Happy Is Important – Here’s Why

Smiley LogsOne of my blogger girlfriends started a thread on social last week asking, “How important is it to be happy?” I immediately responded with a resounding “VERY!” Then I watched as others gave their answers. Some people said that contentment was more important than happiness, while others said that being happy was somewhere on their list, though not at the top.

March 20 was the “International Day of Happiness” so the topic seemed to be on everybody’s minds last week. It’s also been seeping into global consciousness for the last few years. From Gretchen Rubin’s book The Happiness Project (and the follow-up Happier at Home) to an article in Forbes a few weeks ago entitled Why the World Needs a Happiness Campaign to Live Better, it’s a hot media topic.

And of course, there’s Pherrel’s “Happy” video, which has been watched over 453 MILLION times. Yeah, I think we’re all seeking a little more happiness.

If you look at the definition of happiness, it covers an entire spectrum of positive emotions, including contentment, joy, cheerfulness and delight. I’d throw optimism in there, too, as when I’m feeling optimistic, I’m happy.
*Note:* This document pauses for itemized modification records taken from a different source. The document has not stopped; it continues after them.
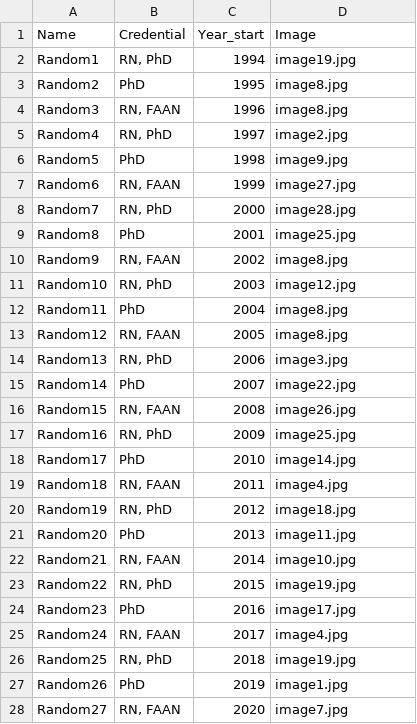
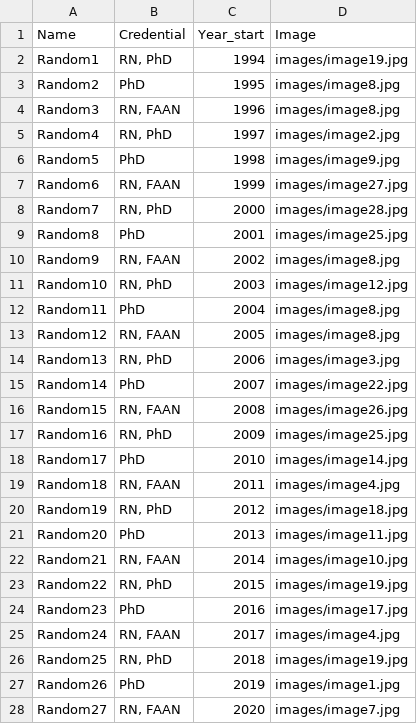
Before and after one commit to m00cho/ISONG-past-presidents, a CSV file: presidents.csv, drawn as a sheet; only a part is shown; the diff covers the shown part only.

Commit message:
Fix image paths in presidents.csv
Updated image paths to include 'images/' prefix.

```diff
--- a/presidents.csv
+++ b/presidents.csv
@@ -1,28 +1,28 @@
 Name,Credential,Year_start,Image
-Random1,"RN, PhD",1994,image19.jpg
-Random2,PhD,1995,image8.jpg
-Random3,"RN, FAAN",1996,image8.jpg
-Random4,"RN, PhD",1997,image2.jpg
-Random5,PhD,1998,image9.jpg
-Random6,"RN, FAAN",1999,image27.jpg
-Random7,"RN, PhD",2000,image28.jpg
-Random8,PhD,2001,image25.jpg
-Random9,"RN, FAAN",2002,image8.jpg
-Random10,"RN, PhD",2003,image12.jpg
-Random11,PhD,2004,image8.jpg
-Random12,"RN, FAAN",2005,image8.jpg
-Random13,"RN, PhD",2006,image3.jpg
-Random14,PhD,2007,image22.jpg
-Random15,"RN, FAAN",2008,image26.jpg
-Random16,"RN, PhD",2009,image25.jpg
-Random17,PhD,2010,image14.jpg
-Random18,"RN, FAAN",2011,image4.jpg
-Random19,"RN, PhD",2012,image18.jpg
-Random20,PhD,2013,image11.jpg
-Random21,"RN, FAAN",2014,image10.jpg
-Random22,"RN, PhD",2015,image19.jpg
-Random23,PhD,2016,image17.jpg
-Random24,"RN, FAAN",2017,image4.jpg
-Random25,"RN, PhD",2018,image19.jpg
-Random26,PhD,2019,image1.jpg
-Random27,"RN, FAAN",2020,image7.jpg
+Random1,"RN, PhD",1994,images/image19.jpg
+Random2,PhD,1995,images/image8.jpg
+Random3,"RN, FAAN",1996,images/image8.jpg
+Random4,"RN, PhD",1997,images/image2.jpg
+Random5,PhD,1998,images/image9.jpg
+Random6,"RN, FAAN",1999,images/image27.jpg
+Random7,"RN, PhD",2000,images/image28.jpg
+Random8,PhD,2001,images/image25.jpg
+Random9,"RN, FAAN",2002,images/image8.jpg
+Random10,"RN, PhD",2003,images/image12.jpg
+Random11,PhD,2004,images/image8.jpg
+Random12,"RN, FAAN",2005,images/image8.jpg
+Random13,"RN, PhD",2006,images/image3.jpg
+Random14,PhD,2007,images/image22.jpg
+Random15,"RN, FAAN",2008,images/image26.jpg
+Random16,"RN, PhD",2009,images/image25.jpg
+Random17,PhD,2010,images/image14.jpg
+Random18,"RN, FAAN",2011,images/image4.jpg
+Random19,"RN, PhD",2012,images/image18.jpg
+Random20,PhD,2013,images/image11.jpg
+Random21,"RN, FAAN",2014,images/image10.jpg
+Random22,"RN, PhD",2015,images/image19.jpg
+Random23,PhD,2016,images/image17.jpg
+Random24,"RN, FAAN",2017,images/image4.jpg
+Random25,"RN, PhD",2018,images/image19.jpg
+Random26,PhD,2019,images/image1.jpg
+Random27,"RN, FAAN",2020,images/image7.jpg
```
Also changed, not shown: 8 edited cells elsewhere in this file.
As someone who spent my early adulthood in a constant state of pessimistic angst – just ask my college roommates…no, it’s probably best not to – I got in on this trend decades ago. I wanted to be happy, dammit, but I didn’t know how. Years later – years filled with therapy, support groups and self-help books – and I can honestly say I spend 95% of my time being “happy.”

Why is it important to be happy? Because we’re only here for a short while and we might as well enjoy it. Because happy people are healthier and live longer. Because happy people are more fortunate. (Seriously, look it up – it’s true!) And because happy simply feels good.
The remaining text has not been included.